It’s that time of year when a sports fan should be very excited. Spring is the time of year when things in the sports world really get cranked up. You have March Madness starting, NASCAR has just begun its long season, the hockey playoffs are about to begin and baseball is in spring training with opening day just days away.
It’ll soon be time to change the toner in the copy machine as the NCAA Basketball Tournament and its field of 68 teams will soon be announced, which means everyone in the office will be copying brackets for the office pool. Who will be the next national champion? Who will be this year’s Cinderella story?
Gonzaga made an impressive run to 29-0 and a No. 1 ranking before losing its first game on Feb. 25. There have been only seven teams in NCAA history to accomplish the incredible feat of a perfect season. They are as follows:
* 1955-56 San Francisco Dons. Went 25-0 and won the NCAA title. The Dons played in the 25-team NCAA Tournament and beat UCLA, Utah, SMU and finally Iowa. All wins are by double digits..
* 1956-57 North Carolina Tar Heels. Went 32-0 and won the NCAA title. Maybe the most overlooked dominant team in the history of the sport.
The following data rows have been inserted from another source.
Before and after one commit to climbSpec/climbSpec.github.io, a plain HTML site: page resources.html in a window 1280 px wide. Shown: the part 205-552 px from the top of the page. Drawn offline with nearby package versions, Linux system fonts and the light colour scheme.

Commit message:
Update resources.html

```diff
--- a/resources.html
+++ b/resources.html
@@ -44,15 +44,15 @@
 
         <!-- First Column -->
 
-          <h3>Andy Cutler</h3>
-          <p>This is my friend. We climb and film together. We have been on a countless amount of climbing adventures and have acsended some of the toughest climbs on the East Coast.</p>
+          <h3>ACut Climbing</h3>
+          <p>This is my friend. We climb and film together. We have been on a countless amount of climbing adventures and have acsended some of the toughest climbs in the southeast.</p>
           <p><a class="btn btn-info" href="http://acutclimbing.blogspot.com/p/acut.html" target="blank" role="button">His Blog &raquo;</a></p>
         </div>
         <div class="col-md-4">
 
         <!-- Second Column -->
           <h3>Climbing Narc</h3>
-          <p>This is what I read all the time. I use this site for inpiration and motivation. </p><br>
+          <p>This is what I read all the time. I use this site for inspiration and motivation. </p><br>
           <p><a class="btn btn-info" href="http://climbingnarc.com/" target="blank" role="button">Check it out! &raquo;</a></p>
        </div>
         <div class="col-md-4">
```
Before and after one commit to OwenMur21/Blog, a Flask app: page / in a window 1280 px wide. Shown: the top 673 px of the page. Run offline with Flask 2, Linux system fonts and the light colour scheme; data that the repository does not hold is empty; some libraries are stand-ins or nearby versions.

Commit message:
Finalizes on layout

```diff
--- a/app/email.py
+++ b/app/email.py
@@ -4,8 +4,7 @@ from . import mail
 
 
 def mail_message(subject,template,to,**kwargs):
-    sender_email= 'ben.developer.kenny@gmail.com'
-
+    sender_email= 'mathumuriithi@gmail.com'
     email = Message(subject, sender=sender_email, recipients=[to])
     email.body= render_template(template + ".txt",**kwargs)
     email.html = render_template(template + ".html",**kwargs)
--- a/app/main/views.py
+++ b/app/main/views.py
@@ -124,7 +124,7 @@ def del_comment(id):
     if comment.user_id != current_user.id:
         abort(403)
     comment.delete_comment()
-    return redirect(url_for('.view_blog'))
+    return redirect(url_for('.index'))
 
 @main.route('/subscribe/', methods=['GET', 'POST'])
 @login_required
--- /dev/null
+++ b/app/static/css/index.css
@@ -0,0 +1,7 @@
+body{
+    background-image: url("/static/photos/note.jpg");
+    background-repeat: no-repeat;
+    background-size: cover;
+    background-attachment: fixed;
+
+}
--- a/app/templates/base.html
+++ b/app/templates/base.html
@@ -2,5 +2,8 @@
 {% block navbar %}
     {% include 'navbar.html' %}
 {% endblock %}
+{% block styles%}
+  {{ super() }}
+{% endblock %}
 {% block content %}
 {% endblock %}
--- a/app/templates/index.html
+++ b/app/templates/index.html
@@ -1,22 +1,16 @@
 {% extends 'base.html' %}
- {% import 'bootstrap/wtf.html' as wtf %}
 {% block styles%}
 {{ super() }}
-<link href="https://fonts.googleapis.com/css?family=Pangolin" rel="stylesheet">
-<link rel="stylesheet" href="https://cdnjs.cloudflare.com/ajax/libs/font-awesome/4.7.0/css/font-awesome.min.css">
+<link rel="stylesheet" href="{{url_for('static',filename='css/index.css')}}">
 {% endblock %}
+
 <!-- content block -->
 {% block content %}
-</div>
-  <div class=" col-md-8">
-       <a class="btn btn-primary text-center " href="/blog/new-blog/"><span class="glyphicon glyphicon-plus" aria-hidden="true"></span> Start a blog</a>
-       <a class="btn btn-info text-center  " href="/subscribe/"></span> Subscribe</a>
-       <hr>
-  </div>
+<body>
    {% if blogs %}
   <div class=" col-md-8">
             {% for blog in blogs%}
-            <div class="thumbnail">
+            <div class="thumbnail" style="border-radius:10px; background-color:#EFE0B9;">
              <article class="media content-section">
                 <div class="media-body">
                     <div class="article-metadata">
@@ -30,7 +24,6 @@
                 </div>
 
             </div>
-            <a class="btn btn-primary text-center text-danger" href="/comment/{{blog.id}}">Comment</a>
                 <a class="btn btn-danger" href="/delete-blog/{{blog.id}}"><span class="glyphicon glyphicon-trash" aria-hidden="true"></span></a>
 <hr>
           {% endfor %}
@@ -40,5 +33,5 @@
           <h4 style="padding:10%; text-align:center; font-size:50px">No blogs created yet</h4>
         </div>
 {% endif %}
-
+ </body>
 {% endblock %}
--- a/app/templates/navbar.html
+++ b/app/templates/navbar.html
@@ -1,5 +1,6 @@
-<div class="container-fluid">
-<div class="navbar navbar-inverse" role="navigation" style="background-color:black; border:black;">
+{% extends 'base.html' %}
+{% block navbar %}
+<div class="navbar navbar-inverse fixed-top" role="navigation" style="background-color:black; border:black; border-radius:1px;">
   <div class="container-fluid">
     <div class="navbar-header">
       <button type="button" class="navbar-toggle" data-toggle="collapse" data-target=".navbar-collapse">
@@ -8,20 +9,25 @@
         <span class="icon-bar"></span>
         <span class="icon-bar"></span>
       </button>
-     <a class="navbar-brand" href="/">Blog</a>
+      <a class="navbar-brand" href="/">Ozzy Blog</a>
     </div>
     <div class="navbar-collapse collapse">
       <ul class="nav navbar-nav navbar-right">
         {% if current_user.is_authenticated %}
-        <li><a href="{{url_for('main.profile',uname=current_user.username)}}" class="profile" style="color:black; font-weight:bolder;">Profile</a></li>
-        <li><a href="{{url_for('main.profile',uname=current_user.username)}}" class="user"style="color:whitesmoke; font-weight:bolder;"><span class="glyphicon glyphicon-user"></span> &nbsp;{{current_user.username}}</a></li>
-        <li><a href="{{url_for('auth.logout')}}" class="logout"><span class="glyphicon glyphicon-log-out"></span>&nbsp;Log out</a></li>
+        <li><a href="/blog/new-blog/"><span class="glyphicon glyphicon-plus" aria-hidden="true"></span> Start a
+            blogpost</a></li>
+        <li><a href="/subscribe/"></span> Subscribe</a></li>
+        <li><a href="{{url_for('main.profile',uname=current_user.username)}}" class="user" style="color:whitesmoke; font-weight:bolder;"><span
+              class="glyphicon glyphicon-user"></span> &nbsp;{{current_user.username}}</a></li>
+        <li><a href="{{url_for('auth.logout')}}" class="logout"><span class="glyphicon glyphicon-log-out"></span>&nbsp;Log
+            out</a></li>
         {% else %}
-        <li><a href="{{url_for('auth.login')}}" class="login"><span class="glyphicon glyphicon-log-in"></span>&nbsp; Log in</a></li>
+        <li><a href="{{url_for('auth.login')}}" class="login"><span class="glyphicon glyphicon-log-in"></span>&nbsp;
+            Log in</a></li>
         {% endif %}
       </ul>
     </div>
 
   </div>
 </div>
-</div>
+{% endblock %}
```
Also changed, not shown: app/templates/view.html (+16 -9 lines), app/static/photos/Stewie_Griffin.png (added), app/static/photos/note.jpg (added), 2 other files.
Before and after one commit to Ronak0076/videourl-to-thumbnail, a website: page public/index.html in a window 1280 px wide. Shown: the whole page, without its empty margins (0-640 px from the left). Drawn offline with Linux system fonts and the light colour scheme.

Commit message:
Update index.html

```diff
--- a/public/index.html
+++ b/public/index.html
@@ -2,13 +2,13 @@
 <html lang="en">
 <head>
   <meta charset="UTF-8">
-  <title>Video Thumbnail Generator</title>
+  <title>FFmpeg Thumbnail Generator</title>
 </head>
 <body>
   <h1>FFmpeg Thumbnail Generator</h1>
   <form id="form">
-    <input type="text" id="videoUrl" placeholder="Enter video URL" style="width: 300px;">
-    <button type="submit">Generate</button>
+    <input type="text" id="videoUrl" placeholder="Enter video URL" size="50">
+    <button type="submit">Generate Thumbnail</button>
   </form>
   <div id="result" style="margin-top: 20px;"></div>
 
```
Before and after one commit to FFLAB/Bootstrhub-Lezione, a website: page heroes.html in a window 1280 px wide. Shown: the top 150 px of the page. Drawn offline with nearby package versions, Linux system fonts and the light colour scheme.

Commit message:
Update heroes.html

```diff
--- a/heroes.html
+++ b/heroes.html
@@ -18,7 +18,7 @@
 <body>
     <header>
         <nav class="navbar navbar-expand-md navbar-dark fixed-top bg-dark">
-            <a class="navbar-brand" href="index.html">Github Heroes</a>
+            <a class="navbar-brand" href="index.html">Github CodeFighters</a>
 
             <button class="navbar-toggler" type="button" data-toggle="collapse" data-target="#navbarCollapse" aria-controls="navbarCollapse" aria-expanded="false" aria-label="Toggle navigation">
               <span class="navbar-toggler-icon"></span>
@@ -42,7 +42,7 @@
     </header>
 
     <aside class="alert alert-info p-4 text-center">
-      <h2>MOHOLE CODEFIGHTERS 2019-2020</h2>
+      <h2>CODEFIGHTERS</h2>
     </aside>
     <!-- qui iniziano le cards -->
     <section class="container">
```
The Tar Heels, coached by Frank McGuire, were led by Lennie Rosenbluth's 28.0 points per game and Pete Brennan's 10.4 boards average
* 1963-64 UCLA Bruins. Went 30-0 and won the NCAA title. The group that became the first national champion of the 10 John Wooden would coach.
* 1966-67 UCLA Bruins. Went 30-0 and won the NCAA title. These Bruins would go undefeated with first-year-eligible player, sophomore Lew Alcindor (Kareem Abul-Jabbar).
* 1971-72 UCLA Bruins. Went 30-0 won the NCAA title. They averaged 32 points in win margin.
* 1972-73 UCLA Bruins. Went 30-0 and won the NCAA title. Another 25-team tournament, this ending is famous for featuring what many consider to be the best performance in a college basketball game -- ever.
* 1975-76 Indiana Hoosiers. Went 32-0 and won the NCAA title. This was the last team to go wire-to-wire without losing a game.
In the past, we’ve seen teams like the George Mason Patriots and the LSU Tigers, double-digit seeds, make the Final Four, which is in Glendale, Ariz. this year. Will anyone be the wearer of the glass slipper this year? It will be interesting to see if a mid-major school can make a run to the Final Four. Americans love to root for the underdog, and it’ll be fun to see if there’s a few David’s in the field to root for against the Goliaths.
This has been a down year for college basketball in Louisiana. Of the 12 NCAA Division I basketball playing schools in the state, only three had winning records through mid-February. Louisiana Tech at 18-8 was in second place in Conference USA behind the Middle Tennessee Blue Raiders, who were 22-4 under coach Kermit Davis.
The biggest disappointment of the year has to be Johnny Jones’ LSU Tigers. After failing to make the NCAA Tournament last season with Ben Simmons, who was the No.1 overall pick in the NBA draft last year, LSU is suffering through a miserable season on the hardwood. The Tigers have won only one Southeastern Conference game, and have looked non-competitive in most games. I, like most LSU fans, have forgotten about basketball and have turned my focus to LSU Baseball.
I think it’s time for LSU Athletics Director Joe Alleva, who came to Baton Rouge from a place that knows all about winning basketball – Duke University, to make a change. LSU Basketball isn’t relevant anymore. No one shows up for games, and who can blame fans for not wanting to watch bad basketball played by a poorly coached team that appears to be just out on the court playing a “pick-up” game at the local gym.
If I were in Alleva’s position, I would be on the phone with MTSU’s Kermit Davis. Davis spent five seasons as an assistant at LSU from 1997-2002 before he got the job with the Blue Raiders. In his 15 seasons in beautiful Murfreesboro, Tenn., Davis has won 63 percent of his games and has never had a losing season. In the last six seasons, five of his teams have won 20-plus games. The one team that didn’t win at least 20, won 19. Last year in the first round of the NCAA Tournament as a No. 15 seed, Middle Tennessee upset No. 2 seed Michigan State, 90–81. For me, firing Jones and hiring Davis is a no-brainer.
My suggestion for you is to put off any work around the house, grab the chips and dip, throw some burgers on the grill, pop open an ice cold beverage and become a full-fledged couch potato so you can fully enjoy this great time of year!
By Charlie Cavell